● **WHAT THE EXERCISE ASKS**
The following entries are to be repeated exactly, and the pictures are to be left behind.

───── RAW DATA

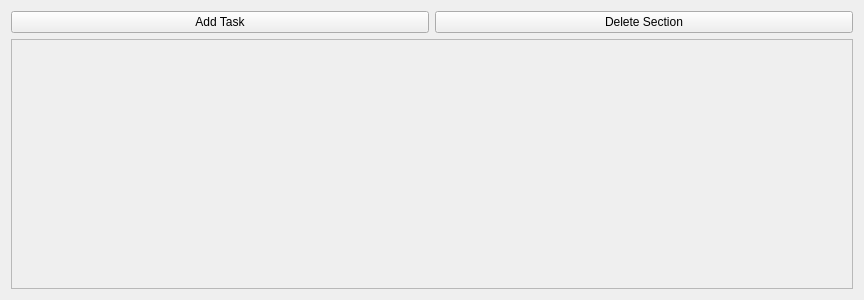
Qt form Codebase/GUI/UI_Files/SectionWidget.ui (Mulukulum/Amberia) before a commit.
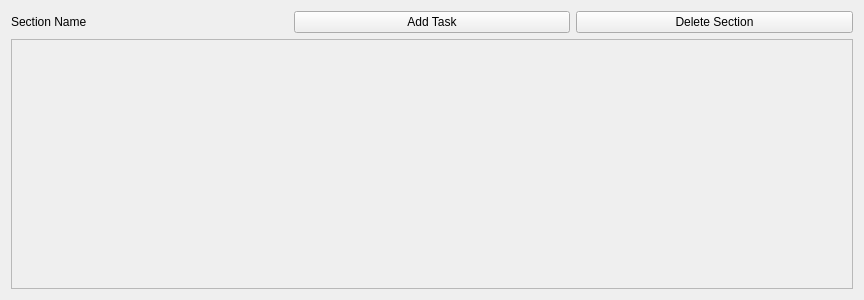
The same form after that commit.

Commit message: Change Section Widget File

```diff
--- a/Codebase/GUI/UI_Files/SectionWidget.ui
+++ b/Codebase/GUI/UI_Files/SectionWidget.ui
@@ -22,6 +22,13 @@
   <layout class="QGridLayout" name="gridLayout">
    <item row="0" column="0">
     <layout class="QHBoxLayout" name="SectionMenu">
+     <item>
+      <widget class="QLabel" name="label">
+       <property name="text">
+        <string>Section Name</string>
+       </property>
+      </widget>
+     </item>
      <item>
       <widget class="QPushButton" name="TaskAddButton">
        <property name="text">
```
The commit also changes 1 other file.
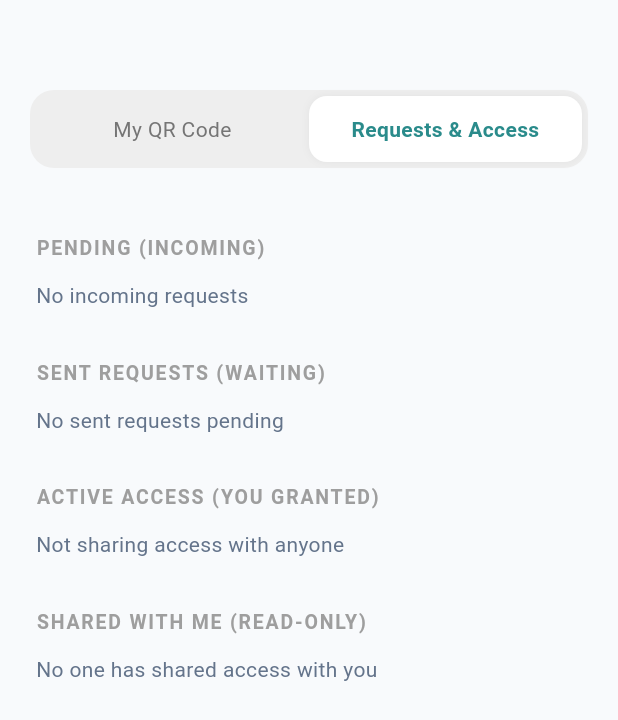
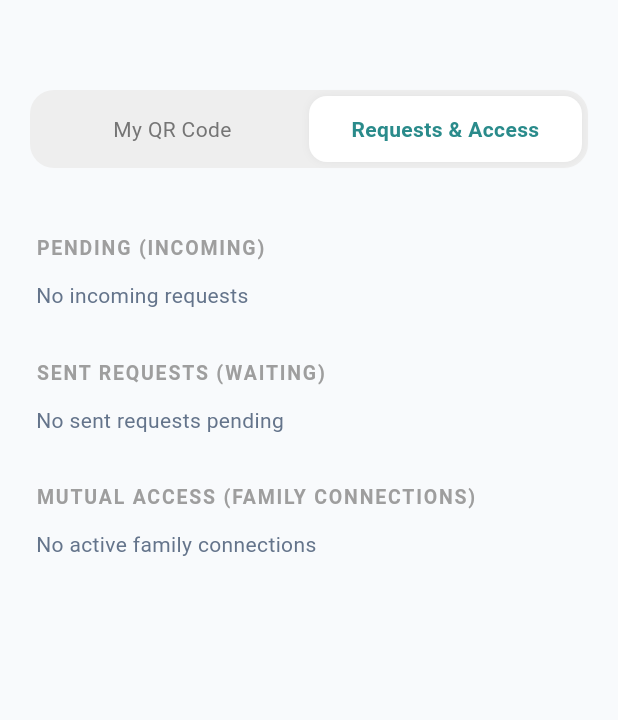
Before and after one commit to aastha-malik/ChikitsaCloud, a Flutter app: the FamilyScreen screen opened directly, after a tap on "Requests & Access", on a phone screen of 412 x 824 dp. Shown: the top 720 px of the screen. Run offline on Flutter 3.47's test engine with Material 3 defaults, Android fonts, the phone set to English and light mode, and no system bars; our stand-ins replace dio, file_picker, flutter_secure_storage, geolocator, google_sign_in, open_filex and 1 more; missing offline and left inert: mobile_scanner; accounts and stored records are empty; network calls fail; statements that could not run were skipped.

Commit message:
family access feature successfully completed.

```diff
--- a/frontend/lib/presentation/providers/family_provider.dart
+++ b/frontend/lib/presentation/providers/family_provider.dart
@@ -24,7 +24,6 @@ class FamilyProvider with ChangeNotifier {
   List<dynamic> get activeAccess => _activeAccess;
 
   List<dynamic> _sharedWithMe = [];
-  List<dynamic> get sharedWithMe => _sharedWithMe;
 
   bool _isFetching = false;
 
@@ -56,14 +55,12 @@ class FamilyProvider with ChangeNotifier {
       final responses = await Future.wait([
         _apiClient.dio.get('/family-access/pending-requests'),
         _apiClient.dio.get('/family-access/active-access'),
-        _apiClient.dio.get('/family-access/shared-with-me'),
         _apiClient.dio.get('/family-access/sent-requests'),
       ]);
 
       _pendingRequests = responses[0].data;
       _activeAccess = responses[1].data;
-      _sharedWithMe = responses[2].data;
-      _sentRequests = responses[3].data;
+      _sentRequests = responses[2].data;
     } catch (e) {
       _errorMessage = "Failed to fetch requests: $e";
     } finally {
@@ -133,13 +130,11 @@ class FamilyProvider with ChangeNotifier {
       final responses = await Future.wait([
         _apiClient.dio.get('/family-access/pending-requests'),
         _apiClient.dio.get('/family-access/active-access'),
-        _apiClient.dio.get('/family-access/shared-with-me'),
         _apiClient.dio.get('/family-access/sent-requests'),
       ]);
       _pendingRequests = responses[0].data;
       _activeAccess = responses[1].data;
-      _sharedWithMe = responses[2].data;
-      _sentRequests = responses[3].data;
+      _sentRequests = responses[2].data;
     } catch (_) {}
   }
 
--- a/frontend/lib/screens/family_screen.dart
+++ b/frontend/lib/screens/family_screen.dart
@@ -232,8 +232,12 @@ class _FamilyScreenState extends State<FamilyScreen> {
   }
 
   Widget _buildRequestsTab(FamilyProvider provider) {
-    return ListView(
+    debugPrint('[DEBUG] Pending: ${provider.pendingRequests.length}, Sent: ${provider.sentRequests.length}');
+    return RefreshIndicator(
+      onRefresh: () => provider.fetchRequests(),
+      child: ListView(
         padding: const EdgeInsets.all(24),
+        physics: const AlwaysScrollableScrollPhysics(),
         children: [
         _buildSectionTitle('PENDING (INCOMING)'),
         const SizedBox(height: 12),
@@ -249,20 +253,14 @@ class _FamilyScreenState extends State<FamilyScreen> {
         else
           ...provider.sentRequests.map((r) => _buildSentRequestCard(r)),
         const SizedBox(height: 32),
-        _buildSectionTitle('ACTIVE ACCESS (YOU GRANTED)'),
+        _buildSectionTitle('MUTUAL ACCESS (FAMILY CONNECTIONS)'),
         const SizedBox(height: 12),
         if (provider.activeAccess.isEmpty)
-          Text('Not sharing access with anyone', style: TextStyle(color: Theme.of(context).textTheme.bodyMedium?.color))
+          Text('No active family connections', style: TextStyle(color: Theme.of(context).textTheme.bodyMedium?.color))
         else
-          ...provider.activeAccess.map((a) => _buildAccessCard(a, provider, true)),
-        const SizedBox(height: 32),
-        _buildSectionTitle('SHARED WITH ME (READ-ONLY)'),
-        const SizedBox(height: 12),
-        if (provider.sharedWithMe.isEmpty)
-          Text('No one has shared access with you', style: TextStyle(color: Theme.of(context).textTheme.bodyMedium?.color))
-        else
-          ...provider.sharedWithMe.map((a) => _buildAccessCard(a, provider, false)),
+          ...provider.activeAccess.map((a) => _buildAccessCard(a, provider)),
       ],
+    ),
 );
   }
 
@@ -329,10 +327,10 @@ class _FamilyScreenState extends State<FamilyScreen> {
     );
   }
 
-  Widget _buildAccessCard(dynamic a, FamilyProvider provider, bool isOwner) {
-    final name = isOwner ? a['viewer_name'] : a['owner_name'];
-    final email = isOwner ? a['viewer_email'] : a['owner_email'];
-    final targetId = isOwner ? a['viewer_user_id'] : a['owner_user_id'];
+  Widget _buildAccessCard(dynamic a, FamilyProvider provider) {
+    final name = a['viewer_name'];
+    final email = a['viewer_email'];
+    final targetId = a['viewer_user_id'];
 
     return Container(
       margin: const EdgeInsets.only(bottom: 12),
@@ -351,14 +349,8 @@ class _FamilyScreenState extends State<FamilyScreen> {
               ],
             ),
           ),
-          if (isOwner)
-            TextButton(
-              onPressed: () => provider.revokeAccess(targetId),
-              child: const Text('Revoke', style: TextStyle(color: Colors.red)),
-            )
-          else
           IconButton(
-              icon: const Icon(Icons.chevron_right, color: AppTheme.primaryColor),
+            icon: const Icon(Icons.visibility_outlined, color: AppTheme.primaryColor),
             onPressed: () {
               Navigator.push(
                 context,
@@ -370,6 +362,10 @@ class _FamilyScreenState extends State<FamilyScreen> {
                 ),
               );
             },
+          ),
+          IconButton(
+            onPressed: () => provider.revokeAccess(targetId),
+            icon: const Icon(Icons.delete_outline, color: Colors.red),
           ),
         ],
       ),
```
Also changed, not shown: 1 other file. Lines whose indentation alone changed are shown as unchanged.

──────────

● **EXERCISE SOLUTION**
Qt form Codebase/GUI/UI_Files/SectionWidget.ui (Mulukulum/Amberia) before a commit.
The same form after that commit.

Commit message: Change Section Widget File

```diff
--- a/Codebase/GUI/UI_Files/SectionWidget.ui
+++ b/Codebase/GUI/UI_Files/SectionWidget.ui
@@ -22,6 +22,13 @@
   <layout class="QGridLayout" name="gridLayout">
    <item row="0" column="0">
     <layout class="QHBoxLayout" name="SectionMenu">
+     <item>
+      <widget class="QLabel" name="label">
+       <property name="text">
+        <string>Section Name</string>
+       </property>
+      </widget>
+     </item>
      <item>
       <widget class="QPushButton" name="TaskAddButton">
        <property name="text">
```
The commit also changes 1 other file.
Before and after one commit to aastha-malik/ChikitsaCloud, a Flutter app: the FamilyScreen screen opened directly, after a tap on "Requests & Access", on a phone screen of 412 x 824 dp. Shown: the top 720 px of the screen. Run offline on Flutter 3.47's test engine with Material 3 defaults, Android fonts, the phone set to English and light mode, and no system bars; our stand-ins replace dio, file_picker, flutter_secure_storage, geolocator, google_sign_in, open_filex and 1 more; missing offline and left inert: mobile_scanner; accounts and stored records are empty; network calls fail; statements that could not run were skipped.

Commit message:
family access feature successfully completed.

```diff
--- a/frontend/lib/presentation/providers/family_provider.dart
+++ b/frontend/lib/presentation/providers/family_provider.dart
@@ -24,7 +24,6 @@ class FamilyProvider with ChangeNotifier {
   List<dynamic> get activeAccess => _activeAccess;
 
   List<dynamic> _sharedWithMe = [];
-  List<dynamic> get sharedWithMe => _sharedWithMe;
 
   bool _isFetching = false;
 
@@ -56,14 +55,12 @@ class FamilyProvider with ChangeNotifier {
       final responses = await Future.wait([
         _apiClient.dio.get('/family-access/pending-requests'),
         _apiClient.dio.get('/family-access/active-access'),
-        _apiClient.dio.get('/family-access/shared-with-me'),
         _apiClient.dio.get('/family-access/sent-requests'),
       ]);
 
       _pendingRequests = responses[0].data;
       _activeAccess = responses[1].data;
-      _sharedWithMe = responses[2].data;
-      _sentRequests = responses[3].data;
+      _sentRequests = responses[2].data;
     } catch (e) {
       _errorMessage = "Failed to fetch requests: $e";
     } finally {
@@ -133,13 +130,11 @@ class FamilyProvider with ChangeNotifier {
       final responses = await Future.wait([
         _apiClient.dio.get('/family-access/pending-requests'),
         _apiClient.dio.get('/family-access/active-access'),
-        _apiClient.dio.get('/family-access/shared-with-me'),
         _apiClient.dio.get('/family-access/sent-requests'),
       ]);
       _pendingRequests = responses[0].data;
       _activeAccess = responses[1].data;
-      _sharedWithMe = responses[2].data;
-      _sentRequests = responses[3].data;
+      _sentRequests = responses[2].data;
     } catch (_) {}
   }
 
--- a/frontend/lib/screens/family_screen.dart
+++ b/frontend/lib/screens/family_screen.dart
@@ -232,8 +232,12 @@ class _FamilyScreenState extends State<FamilyScreen> {
   }
 
   Widget _buildRequestsTab(FamilyProvider provider) {
-    return ListView(
+    debugPrint('[DEBUG] Pending: ${provider.pendingRequests.length}, Sent: ${provider.sentRequests.length}');
+    return RefreshIndicator(
+      onRefresh: () => provider.fetchRequests(),
+      child: ListView(
         padding: const EdgeInsets.all(24),
+        physics: const AlwaysScrollableScrollPhysics(),
         children: [
         _buildSectionTitle('PENDING (INCOMING)'),
         const SizedBox(height: 12),
@@ -249,20 +253,14 @@ class _FamilyScreenState extends State<FamilyScreen> {
         else
           ...provider.sentRequests.map((r) => _buildSentRequestCard(r)),
         const SizedBox(height: 32),
-        _buildSectionTitle('ACTIVE ACCESS (YOU GRANTED)'),
+        _buildSectionTitle('MUTUAL ACCESS (FAMILY CONNECTIONS)'),
         const SizedBox(height: 12),
         if (provider.activeAccess.isEmpty)
-          Text('Not sharing access with anyone', style: TextStyle(color: Theme.of(context).textTheme.bodyMedium?.color))
+          Text('No active family connections', style: TextStyle(color: Theme.of(context).textTheme.bodyMedium?.color))
         else
-          ...provider.activeAccess.map((a) => _buildAccessCard(a, provider, true)),
-        const SizedBox(height: 32),
-        _buildSectionTitle('SHARED WITH ME (READ-ONLY)'),
-        const SizedBox(height: 12),
-        if (provider.sharedWithMe.isEmpty)
-          Text('No one has shared access with you', style: TextStyle(color: Theme.of(context).textTheme.bodyMedium?.color))
-        else
-          ...provider.sharedWithMe.map((a) => _buildAccessCard(a, provider, false)),
+          ...provider.activeAccess.map((a) => _buildAccessCard(a, provider)),
       ],
+    ),
 );
   }
 
@@ -329,10 +327,10 @@ class _FamilyScreenState extends State<FamilyScreen> {
     );
   }
 
-  Widget _buildAccessCard(dynamic a, FamilyProvider provider, bool isOwner) {
-    final name = isOwner ? a['viewer_name'] : a['owner_name'];
-    final email = isOwner ? a['viewer_email'] : a['owner_email'];
-    final targetId = isOwner ? a['viewer_user_id'] : a['owner_user_id'];
+  Widget _buildAccessCard(dynamic a, FamilyProvider provider) {
+    final name = a['viewer_name'];
+    final email = a['viewer_email'];
+    final targetId = a['viewer_user_id'];
 
     return Container(
       margin: const EdgeInsets.only(bottom: 12),
@@ -351,14 +349,8 @@ class _FamilyScreenState extends State<FamilyScreen> {
               ],
             ),
           ),
-          if (isOwner)
-            TextButton(
-              onPressed: () => provider.revokeAccess(targetId),
-              child: const Text('Revoke', style: TextStyle(color: Colors.red)),
-            )
-          else
           IconButton(
-              icon: const Icon(Icons.chevron_right, color: AppTheme.primaryColor),
+            icon: const Icon(Icons.visibility_outlined, color: AppTheme.primaryColor),
             onPressed: () {
               Navigator.push(
                 context,
@@ -370,6 +362,10 @@ class _FamilyScreenState extends State<FamilyScreen> {
                 ),
               );
             },
+          ),
+          IconButton(
+            onPressed: () => provider.revokeAccess(targetId),
+            icon: const Icon(Icons.delete_outline, color: Colors.red),
           ),
         ],
       ),
```
Also changed, not shown: 1 other file. Lines whose indentation alone changed are shown as unchanged.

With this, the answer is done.